“The short answer is yes, there is a need for the grain commission,” chief commissioner Elwin Hermanson said in an interview March 1.
“If anything I think we’re even more needed. We’re a bit of an island of stability in a shifting industry. There will be new entities marketing wheat and barley and it’s good that the commission is the constant that licenses those people so they have to abide by certain rules and protect producers and so the grading is consistent. I think that underscores the need for the CGC.”
Critics say Canada produces Lincoln wheat for a world that wants more Fords. Hermanson says Canada can provide both, and grading and quality control don’t get in the way.
“Customers prefer the Canadian grading system, not necessarily because we have the Lincolns, but simply because we’re the reliable suppliers,” he said. “If it’s No. 4 CWRS we’re selling, it has the same quality year after year after year. There’s a consistency that’s an advantage to Canada in the marketplace.”
Canada’s grain-grading system isn’t static as some assume. It’s adjusted to meet farmer and end-user needs by the Grain Standards Committee, which is made up of farm, grain company and commission representatives, Hermanson said.
“I certainly wouldn’t want to throw out our grading system because quite frankly if you place it side by side with the American system I would argue that ours is a better system,” he said.
“We’re not unique or have some onerous grading system that the rest of the world is shocked about. In fact a lot of times the rest of the world is envious and our customers appreciate what we have.”
The grading system is also flexible, allowing companies to sell based on grain customer specifications, such as moisture, protein or falling number, Hermanson said.
Canada’s wheat classification system also serves farmers and end-users well, he said. If American varieties, after two or three years of testing, meet Canadian agronomic, disease and end-use standards they can be registered and grown here, he said.
“It’s not like the door is barred to that opportunity,” he said. “It’s just a matter of seeing if it fits our environment.”
Most other grain-exporting countries have grading systems and quality control, Hermanson said.

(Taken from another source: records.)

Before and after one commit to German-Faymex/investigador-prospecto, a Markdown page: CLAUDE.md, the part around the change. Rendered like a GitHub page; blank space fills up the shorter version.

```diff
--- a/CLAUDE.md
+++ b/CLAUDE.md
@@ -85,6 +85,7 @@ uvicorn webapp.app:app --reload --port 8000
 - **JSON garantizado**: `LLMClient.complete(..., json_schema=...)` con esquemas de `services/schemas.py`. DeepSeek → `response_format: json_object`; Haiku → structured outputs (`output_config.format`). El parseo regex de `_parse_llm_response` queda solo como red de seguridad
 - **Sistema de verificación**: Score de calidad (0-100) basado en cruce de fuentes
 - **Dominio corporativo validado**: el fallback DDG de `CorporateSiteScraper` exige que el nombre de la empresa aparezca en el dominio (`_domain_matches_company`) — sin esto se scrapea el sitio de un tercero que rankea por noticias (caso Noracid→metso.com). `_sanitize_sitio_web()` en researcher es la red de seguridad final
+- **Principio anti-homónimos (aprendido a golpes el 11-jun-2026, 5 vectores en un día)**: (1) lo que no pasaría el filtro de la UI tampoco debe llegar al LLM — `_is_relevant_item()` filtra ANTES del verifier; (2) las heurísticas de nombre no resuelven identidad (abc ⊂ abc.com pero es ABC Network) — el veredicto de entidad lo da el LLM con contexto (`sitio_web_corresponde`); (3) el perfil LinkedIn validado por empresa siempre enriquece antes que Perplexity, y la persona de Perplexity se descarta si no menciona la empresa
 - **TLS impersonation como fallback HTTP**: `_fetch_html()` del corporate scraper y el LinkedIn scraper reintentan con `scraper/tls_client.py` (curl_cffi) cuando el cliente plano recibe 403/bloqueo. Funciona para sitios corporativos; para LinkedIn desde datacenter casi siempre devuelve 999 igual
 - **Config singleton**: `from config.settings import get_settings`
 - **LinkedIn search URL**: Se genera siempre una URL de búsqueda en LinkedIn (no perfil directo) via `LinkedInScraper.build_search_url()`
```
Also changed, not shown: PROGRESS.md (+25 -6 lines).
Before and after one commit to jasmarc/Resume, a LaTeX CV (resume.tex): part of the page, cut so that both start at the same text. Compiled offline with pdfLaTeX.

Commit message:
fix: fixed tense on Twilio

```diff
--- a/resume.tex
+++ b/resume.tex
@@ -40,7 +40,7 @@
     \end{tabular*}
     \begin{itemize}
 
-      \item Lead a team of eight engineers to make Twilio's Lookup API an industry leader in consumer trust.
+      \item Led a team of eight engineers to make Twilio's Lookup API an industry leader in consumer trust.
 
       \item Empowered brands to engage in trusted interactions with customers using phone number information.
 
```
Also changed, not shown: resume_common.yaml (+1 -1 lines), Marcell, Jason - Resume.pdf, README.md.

They’re needed to be competitive.
“Australia has been strengthening its grain quality assurance through Grain Quality Australia,” he added. “There had been a gap when they lost the Australian Wheat Board, which was responsible for a lot of grain quality assurance.”